Smith moved onto the idea that writing is itself a radical practice defined by seeing things as they really are, not singularly, because it is an art form that deals in specifics and details, it doesn’t have time for generalizations.
By pushing against the status quo, an artist is rejecting generalizations. I think we can all agree that that is a positive? It may seem overly political on the surface but every creative choice is a political statement regardless of one’s genre. Smith brought up Le Guin, who uses fantastic characters and worlds to discuss very real topics like gender. She quotes Nabokov who in his writing had to “create America” by countering the reality of the admen of the 50s era.
By writing, by creating, you are throwing your voice into the noise. Refuse to make the same noise as everyone else.
Near the end of her lecture Smith brought something up that really hit home for me, she wondered how many people attended this talk as writers because they don’t identify as readers. After all, reading is just as political a practice as writing. Prior to reading White Teeth, I was attending as a writer. Afterwards, a reader absolutely. And I can’t help but find the previous notion ludicrous!
How many readings have I attended as a writer thinking I will get something out of them? Too many. Anyone who has been writing for a long time knows that there is no secret to it, no magic formula to get you from point A of being a newbie to point B of being a NYT bestselling master. To be a writer, to be successful, you simply need to write. That’s it. Attending as a reader is far more rewarding, and as I’ve said before, I am a reader even before I am a writer.
We live in an era where every writer is expected to have a platform well developed prior to publication –heck, prior to writing! Honestly, why? We have developed into a legion of people obsessed with the writer, not the written word. Smith said she learns more about a person reading what they’ve put on the page than by any other means. I have to go one step further and wonder why we aren’t more interested in the product than the producer. But like Smith, I’ve spent most of my years reading writers long dead.

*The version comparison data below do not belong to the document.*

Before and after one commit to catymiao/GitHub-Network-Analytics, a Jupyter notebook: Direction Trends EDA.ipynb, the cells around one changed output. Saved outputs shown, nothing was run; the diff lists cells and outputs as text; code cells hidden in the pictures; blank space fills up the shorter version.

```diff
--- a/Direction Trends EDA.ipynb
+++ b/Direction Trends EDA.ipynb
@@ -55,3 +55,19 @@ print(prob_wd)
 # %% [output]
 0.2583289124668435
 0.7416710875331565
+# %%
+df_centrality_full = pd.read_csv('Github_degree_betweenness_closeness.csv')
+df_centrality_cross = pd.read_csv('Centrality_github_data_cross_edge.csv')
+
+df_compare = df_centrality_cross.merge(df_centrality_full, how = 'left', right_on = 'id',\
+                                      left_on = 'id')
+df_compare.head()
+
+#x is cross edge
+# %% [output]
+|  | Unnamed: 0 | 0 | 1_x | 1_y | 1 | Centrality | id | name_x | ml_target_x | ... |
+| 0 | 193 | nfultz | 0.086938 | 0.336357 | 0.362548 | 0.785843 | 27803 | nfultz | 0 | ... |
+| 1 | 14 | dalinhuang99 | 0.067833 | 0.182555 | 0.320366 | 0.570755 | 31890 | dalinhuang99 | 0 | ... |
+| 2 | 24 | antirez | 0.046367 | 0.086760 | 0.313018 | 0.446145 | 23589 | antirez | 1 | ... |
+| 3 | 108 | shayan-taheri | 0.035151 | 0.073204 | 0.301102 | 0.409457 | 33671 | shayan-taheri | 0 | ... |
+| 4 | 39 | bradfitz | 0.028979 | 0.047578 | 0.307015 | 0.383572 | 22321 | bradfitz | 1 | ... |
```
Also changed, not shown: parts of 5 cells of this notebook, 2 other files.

Smith tied her concerns about the cult of the writer to the commodification of creativity. While I agree wholly with her, I don’t share the widespread literary view that one can sell their work and become impure to it. I believe Smith is on the same page because she said more than once that success isn’t bad, it’s how one gets there that matters. The commodification of the product isn’t the problem, it’s the commodification of the process.

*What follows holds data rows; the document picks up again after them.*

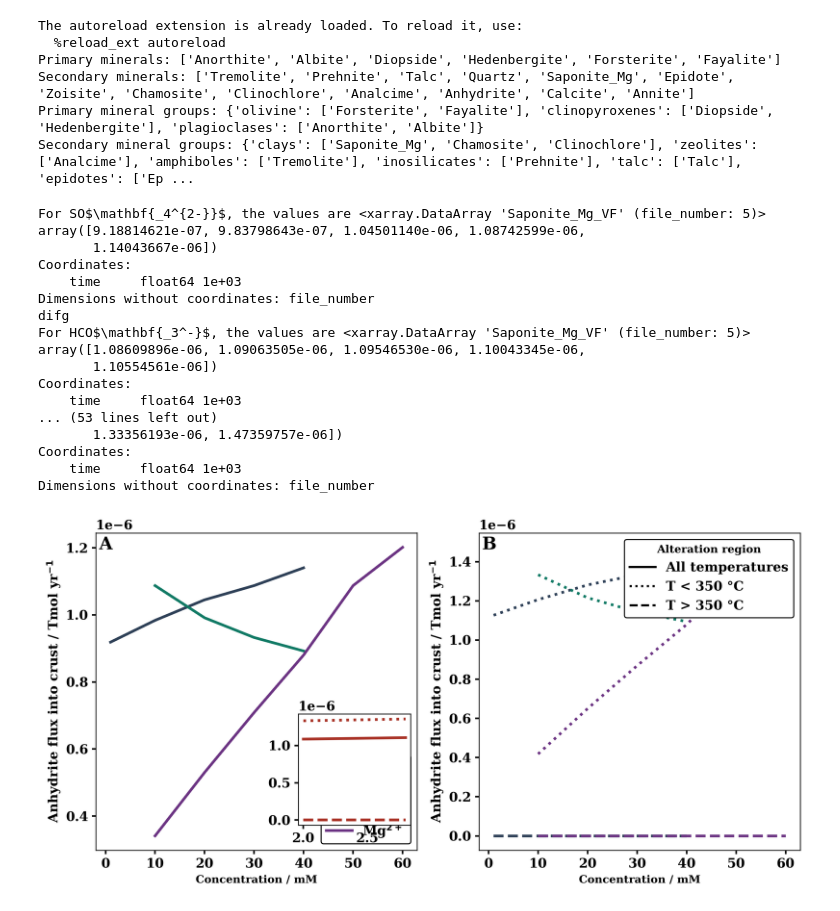
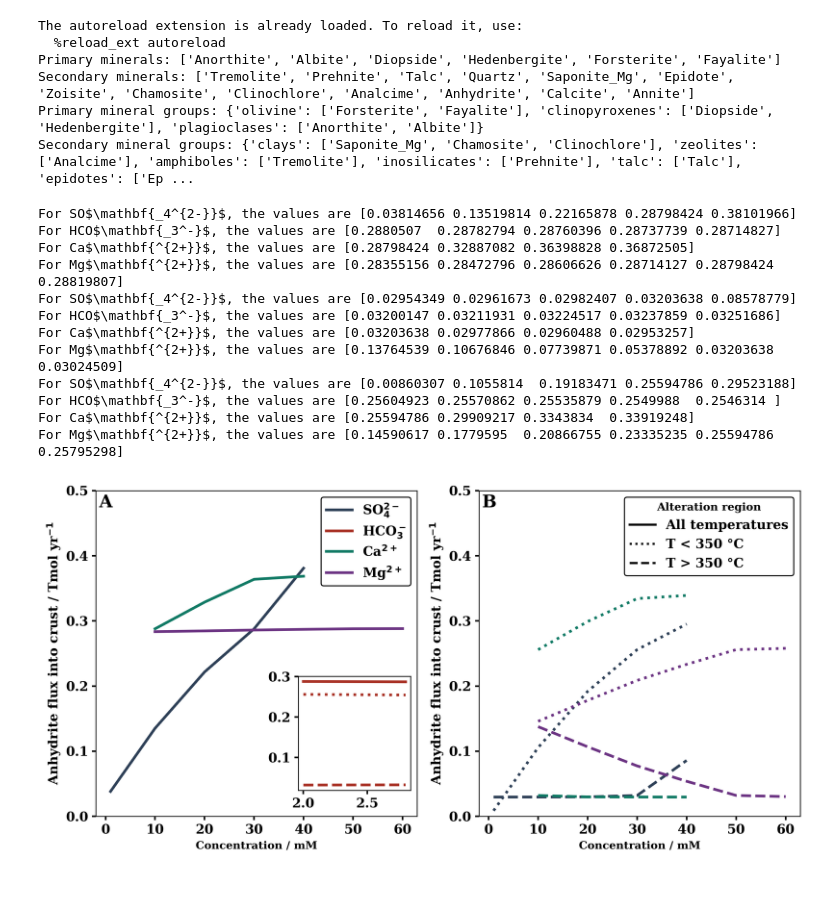
Before and after one commit to a-fotherby/hydrothermal_alteration, a Jupyter notebook: paper_figures/figure_5.ipynb, the cells around one changed output. Cells and saved outputs as stored; diff of their text form; code cells hidden in the pictures.

```diff
--- a/paper_figures/figure_5.ipynb
+++ b/paper_figures/figure_5.ipynb
@@ -127,53 +127,48 @@ inset_ax = inset_axes(ax[0],
                     bbox_transform=ax[0].transAxes)
 
 # Plot flux (dummy function for example)
 #plot_flux(ax[0], concentrations, ct_data['volume']['Anhydrite'], range_sets, leg_entries, crunchtope=True)
-plot_var = 'Saponite_Mg_VF'
+plot_var = 'Anhydrite_VF'
 plot_flux(ax[0], inset_ax, concentrations, pf_data, plot_var, range_sets, leg_entries)
 plot_flux(ax[1], inset_ax, concentrations, pf_data.where(pf_data['Temperature'] > 350), plot_var, range_sets, leg_entries, linestyle='--')
 plot_flux(ax[1], inset_ax, concentrations, pf_data.where(pf_data['Temperature'] < 350), plot_var, range_sets, leg_entries, linestyle=':')
 
 # Add a legend to the first axis
 ax[0].legend()
 for axis in ax:
     axis.set_ylabel('Anhydrite flux into crust / Tmol yr$^{-1}$', fontsize=fontsize)
     axis.set_xlabel('Concentration / mM')
-    #axis.set_ylim(0, 0.5)
+    axis.set_ylim(0, 0.5)
 
 # Add a legend to second axis for linestyles
 custom_legend = ax[1].legend(
     handles=[
         plt.Line2D([0], [0], color='k', linestyle='-', linewidth=2, label='All temperatures'),
         plt.Line2D([0], [0], color='k', linestyle=':', linewidth=2, label='T < 350 °C'),
         plt.Line2D([0], [0], color='k', linestyle='--', linewidth=2, label='T > 350 °C'),
     ],
     loc="upper right",  # Position of the legend
     title="Alteration region",  # Title of the legend
 )
 
 # Show and save the figure
 fig.tight_layout()
 fig.show()
 fig.savefig('output/figure_5.png', dpi=300, transparent=True)
 # %% [output]
-For SO$\mathbf{_4^{2-}}$, the values are <xarray.DataArray 'Saponite_Mg_VF' (file_number: 5)>
-array([9.18814621e-07, 9.83798643e-07, 1.04501140e-06, 1.08742599e-06,
-       1.14043667e-06])
-Coordinates:
-    time     float64 1e+03
-Dimensions without coordinates: file_number
-difg
-For HCO$\mathbf{_3^-}$, the values are <xarray.DataArray 'Saponite_Mg_VF' (file_number: 5)>
-array([1.08609896e-06, 1.09063505e-06, 1.09546530e-06, 1.10043345e-06,
-       1.10554561e-06])
-Coordinates:
-    time     float64 1e+03
-... (53 lines left out)
-       1.33356193e-06, 1.47359757e-06])
-Coordinates:
-    time     float64 1e+03
-Dimensions without coordinates: file_number
+For SO$\mathbf{_4^{2-}}$, the values are [0.03814656 0.13519814 0.22165878 0.28798424 0.38101966]
+For HCO$\mathbf{_3^-}$, the values are [0.2880507  0.28782794 0.28760396 0.28737739 0.28714827]
+For Ca$\mathbf{^{2+}}$, the values are [0.28798424 0.32887082 0.36398828 0.36872505]
+For Mg$\mathbf{^{2+}}$, the values are [0.28355156 0.28472796 0.28606626 0.28714127 0.28798424 0.28819807]
+For SO$\mathbf{_4^{2-}}$, the values are [0.02954349 0.02961673 0.02982407 0.03203638 0.08578779]
+For HCO$\mathbf{_3^-}$, the values are [0.03200147 0.03211931 0.03224517 0.03237859 0.03251686]
+For Ca$\mathbf{^{2+}}$, the values are [0.03203638 0.02977866 0.02960488 0.02953257]
+For Mg$\mathbf{^{2+}}$, the values are [0.13764539 0.10676846 0.07739871 0.05378892 0.03203638 0.03024509]
+For SO$\mathbf{_4^{2-}}$, the values are [0.00860307 0.1055814  0.19183471 0.25594786 0.29523188]
+For HCO$\mathbf{_3^-}$, the values are [0.25604923 0.25570862 0.25535879 0.2549988  0.2546314 ]
+For Ca$\mathbf{^{2+}}$, the values are [0.25594786 0.29909217 0.3343834  0.33919248]
+For Mg$\mathbf{^{2+}}$, the values are [0.14590617 0.1779595  0.20866755 0.23335235 0.25594786 0.25795298]
-[figure, old version]
+[figure, new version]
 # %%
 # Code for: <Add description here>
 file_numbers = range(17)  # List of file numbers to plot
```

This is where we come back to that Why Write? response about answering a pre-existing demand. Are readers looking to hear the same thing they’ve heard before or do they desire a new answer?
It’s gotten a bit academic here, so this is my summary translation: write what you want to write because you have something to say, not because you think you’re saying what others want to hear.
I’ll wrap it up with this refreshing (and probably comment-inducing) idea Smith imparted: writer is not an identity, writing is a practice. Writing is something you do, not something you are.
All the people who could have filled those empty seats missed out on something special.